On Thursday, the Pink brand — part of the Victoria’s Secret & Co. portfolio — introduced plus-size TikTok star Remi Bader as its latest brand ambassador and size consultant, as the innerwear, swimwear and loungewear brand begins to roll out larger sizes.
“We love how Remi uses her platform to push the boundaries and make real change,” said Amy Hauk, chief executive officer of Victoria’s Secret Pink. “We’re always striving to improve as a brand and ensure our customers feel empowered and confident in our products. We also admire how she’s real about all aspects of being an influencer and how she’s been so open about her own mental health journey.”
The partnership begins with the inclusion of additional, larger sizes in Pink’s swimwear category, for the first time up to a size XXL, followed by expanded sizes, up to XXL, in intimates and apparel across all stores next month. Previously, larger sizes were only available online. In addition, Pink’s Wear Everywhere bras now available in 33 sizes, from 30AA to 40DDD.
“What intrigued me so much about this partnership — besides the fact that I grew up wearing Pink — is the brand’s openness for my honesty and desire to see change,” Bader said. “Pink has made a lot of strides over the years to be more inclusive and focus on mental health and I’m really honored to work with the team to help young adults embrace their bodies and be an honest voice for the amazing community I’ve built.”
As an ambassador, Bader will be involved in various Pink events during the yearlong partnership, as well as launch a curated selection of her favorite Pink styles. The brand added that Bader will also provide insight and help with product testing among its plus-size customer base. In addition, the social media star — who has also worked with intimates brand Aerie and has nearly 2.5 million followers combined across TikTok and Instagram — will serve as a judge on the annual Pink With Purpose panel, which awards financial assistance to young women and men to help them make positive changes within their communities.

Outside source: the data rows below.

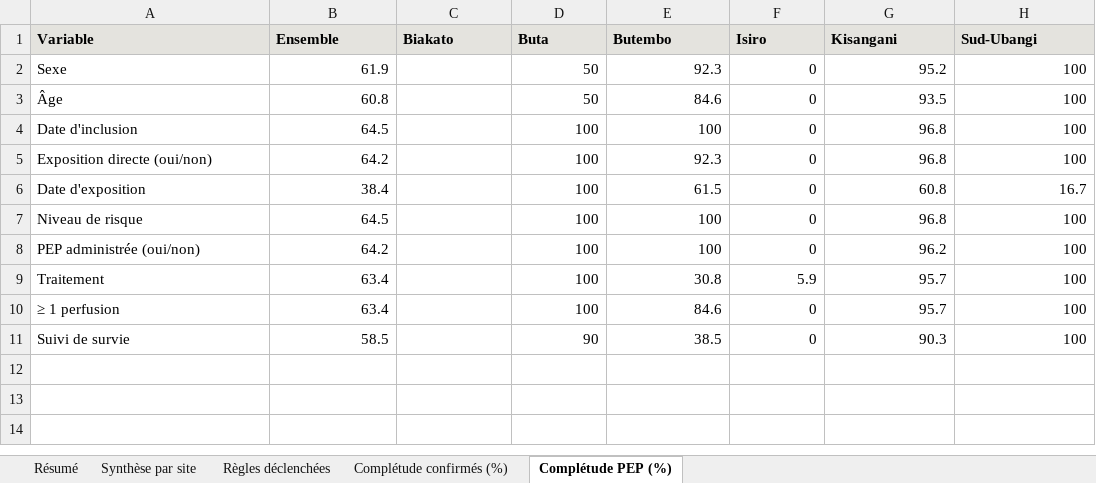
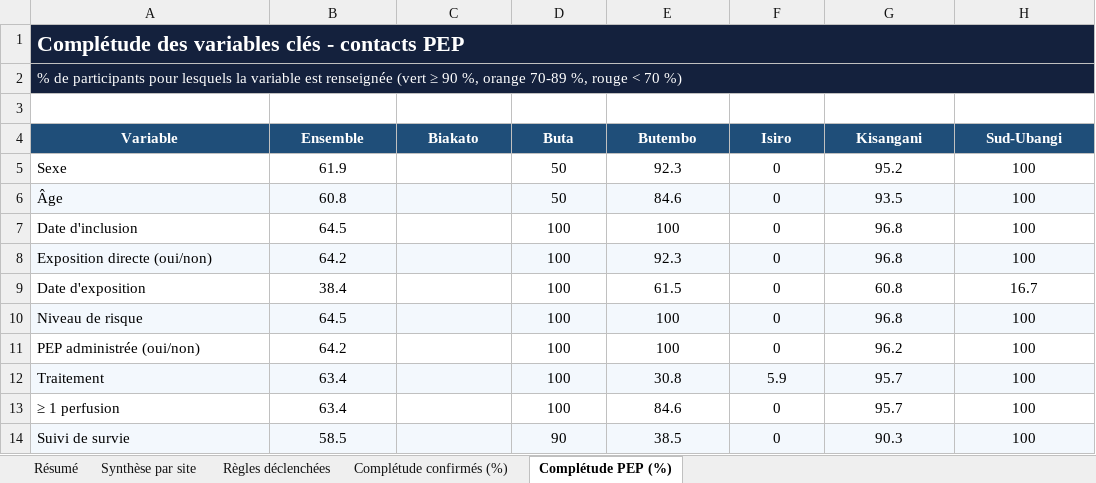
Before and after one commit to Ontshick/meuri-dashboard-public, an Excel workbook: telechargements/qualite_agregee_tous-sites.xlsx, sheet Complétude PEP (%), drawn as a sheet; values as stored, in another font and other column widths than the file's, no borders; conditional formats not drawn; addresses are those after the commit; the diff names each change by its address in the sheet, - before the commit and + after, or states it on an @@ line.

```diff
--- a/telechargements/qualite_agregee_tous-sites.xlsx (sheet Complétude PEP (%))
+++ b/telechargements/qualite_agregee_tous-sites.xlsx (sheet Complétude PEP (%))
+row 1: Complétude des variables clés - contacts PEP
+row 2: % de participants pour lesquels la variable est renseignée (vert ≥ 90 %, orange 70-89 %, rouge < 70 %)
+row 3: (empty)
@@ A4:H4 fill: #E4E3DE → #1F4E79, text colour: black → #FFFFFF, alignment: left → center @@
-B5:B14 alignment: right
+B5:B14 alignment: center
-D5:H14 alignment: right
+D5:H14 alignment: center
-A6:H6 fill: none
+A6:H6 fill: #F3F8FD
-A8:H8 fill: none
+A8:H8 fill: #F3F8FD
-A10:H10 fill: none
+A10:H10 fill: #F3F8FD
-A12:H12 fill: none
+A12:H12 fill: #F3F8FD
-A14:H14 fill: none
+A14:H14 fill: #F3F8FD
```
Also changed, not shown: sheet Règles déclenchées, sheet Résumé, sheet Synthèse par site, sheet Complétude confirmés (%), telechargements/qualite_agregee_biakato.xlsx, telechargements/qualite_agregee_butembo.xlsx, 11 other files.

Victoria’s Secret — parent company to the Victoria’s Secret Lingerie, Beauty and Pink brands — has been deep in transformation mode since 2018, a year after revenues began declining, thanks to changing consumer preferences and the #MeToo Movement, which sparked backlash over Victoria’s Secret’s unattainable beauty standards.

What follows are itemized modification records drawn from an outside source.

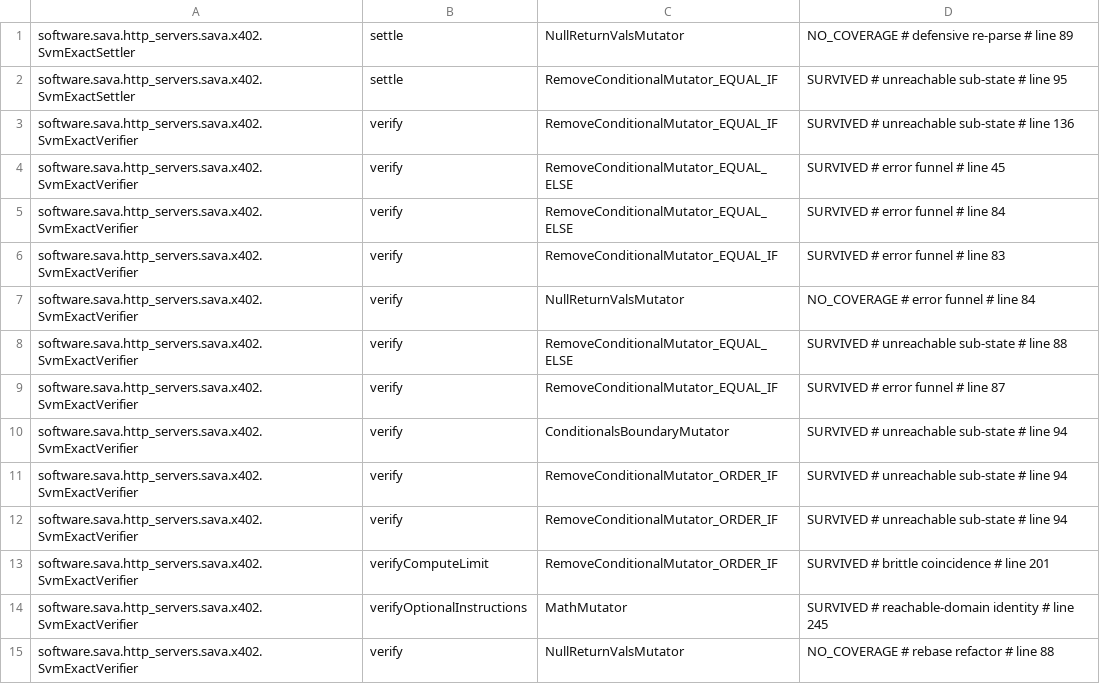
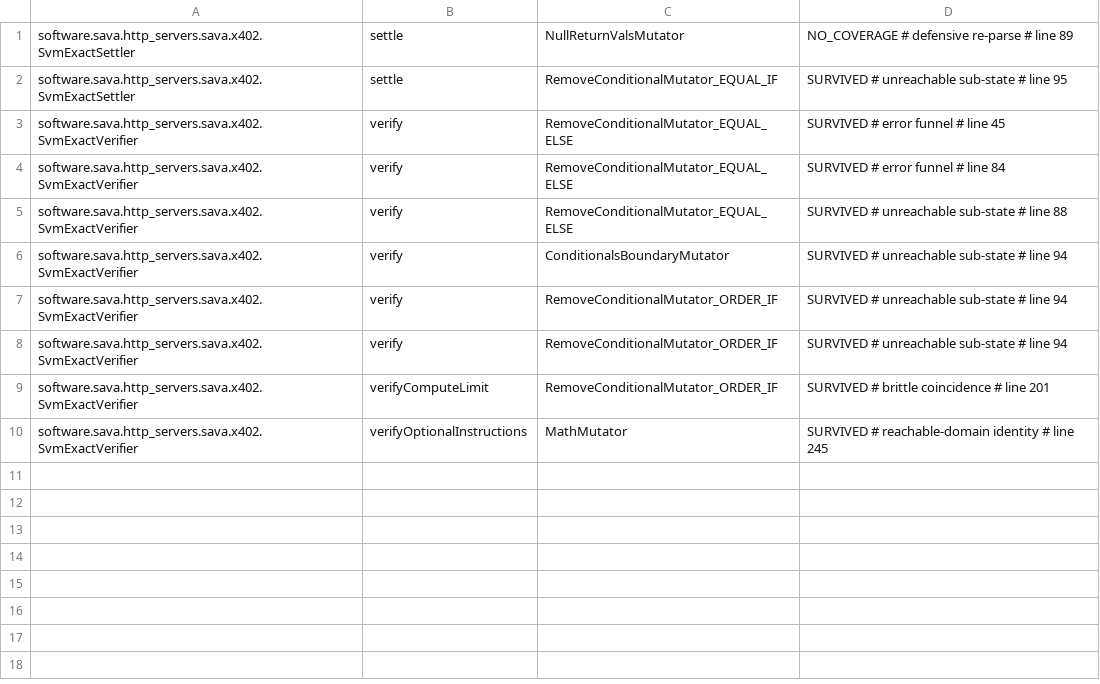
Before and after one commit to sava-software/http-servers, a CSV file: http-servers-sava/config/pitest/x402-accepted.csv, drawn as a sheet.

```diff
--- a/http-servers-sava/config/pitest/x402-accepted.csv
+++ b/http-servers-sava/config/pitest/x402-accepted.csv
@@ -2,9 +2,5 @@ software.sava.http_servers.sava.x402.SvmExactSettler,settle,NullReturnValsMutato
 software.sava.http_servers.sava.x402.SvmExactSettler,settle,RemoveConditionalMutator_EQUAL_IF,SURVIVED # unreachable sub-state # line 95
-software.sava.http_servers.sava.x402.SvmExactVerifier,verify,RemoveConditionalMutator_EQUAL_IF,SURVIVED # unreachable sub-state # line 136
 software.sava.http_servers.sava.x402.SvmExactVerifier,verify,RemoveConditionalMutator_EQUAL_ELSE,SURVIVED # error funnel # line 45
 software.sava.http_servers.sava.x402.SvmExactVerifier,verify,RemoveConditionalMutator_EQUAL_ELSE,SURVIVED # error funnel # line 84
-software.sava.http_servers.sava.x402.SvmExactVerifier,verify,RemoveConditionalMutator_EQUAL_IF,SURVIVED # error funnel # line 83
-software.sava.http_servers.sava.x402.SvmExactVerifier,verify,NullReturnValsMutator,NO_COVERAGE # error funnel # line 84
 software.sava.http_servers.sava.x402.SvmExactVerifier,verify,RemoveConditionalMutator_EQUAL_ELSE,SURVIVED # unreachable sub-state # line 88
-software.sava.http_servers.sava.x402.SvmExactVerifier,verify,RemoveConditionalMutator_EQUAL_IF,SURVIVED # error funnel # line 87
 software.sava.http_servers.sava.x402.SvmExactVerifier,verify,ConditionalsBoundaryMutator,SURVIVED # unreachable sub-state # line 94
@@ -14,2 +10 @@ software.sava.http_servers.sava.x402.SvmExactVerifier,verifyComputeLimit,RemoveC
 software.sava.http_servers.sava.x402.SvmExactVerifier,verifyOptionalInstructions,MathMutator,SURVIVED # reachable-domain identity # line 245
-software.sava.http_servers.sava.x402.SvmExactVerifier,verify,NullReturnValsMutator,NO_COVERAGE # rebase refactor # line 88
```
Also changed, not shown: 2 other files.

After the deal to sell a majority stake of the Victoria’s Secret’s leg of the business (then part of what was then L Brands) to private equity firm Sycamore Partners fell through in early 2020, the retailer spun off the lingerie and beauty businesses as its own company on the public market last August.
Since then, the company has hired plus-size and transgender models, including most recently Emira D’Spain, the first Black transgender woman to rep the brand; updated its C-suite and board; optimized its retail fleet by closing unprofitable locations for more lucrative markets, such as India and Israel, and unveiling new store formats; and updated the assortment with the addition of things like mastectomy bras.
The initiative includes a group of women from diverse backgrounds — such as Eileen Gu, Megan Rapinoe, Priyanka Chopra Jonas, Bella Hadid, Paloma Elsesser, Valentina Sampaio, Hailey Bieber and tennis champion Naomi Osaka, among others — who will share their stories by way of collaborations, partnerships and social media.
Most recently, Victoria’s Secret hired Sofía Jirau, the retailer’s first model with Down Syndrome, as part of the lingerie brand’s Love Cloud collection of bras and underwear.
“I am the first Victoria’s Secret model with Down syndrome,” Jirau wrote in an Instagram post in Spanish earlier this month.
The collection, which launched on Valentine’s Day, features 18 women from various backgrounds, age groups and with differing body types.
The company said the campaign reinforces its “commitment to welcoming and celebrating all women.”
“I have a bold ambition that Victoria’s [Secret] should be the world’s biggest and best advocate for women,” Victoria’s Secret Lingerie chief executive officer Martin Waters has said. “And that’s an incredibly powerful vision and mission for us to aim toward and it’s energizing for all of our people. And it does reflect a very significant turnaround from where we’ve been, where we’re moving from what men want to what women want. We’re moving from sexy for a few to sexy for all. We’re moving from a look to a feeling. It’s about including most women rather than excluding most women and being grounded in real life rather than mostly unattainable.”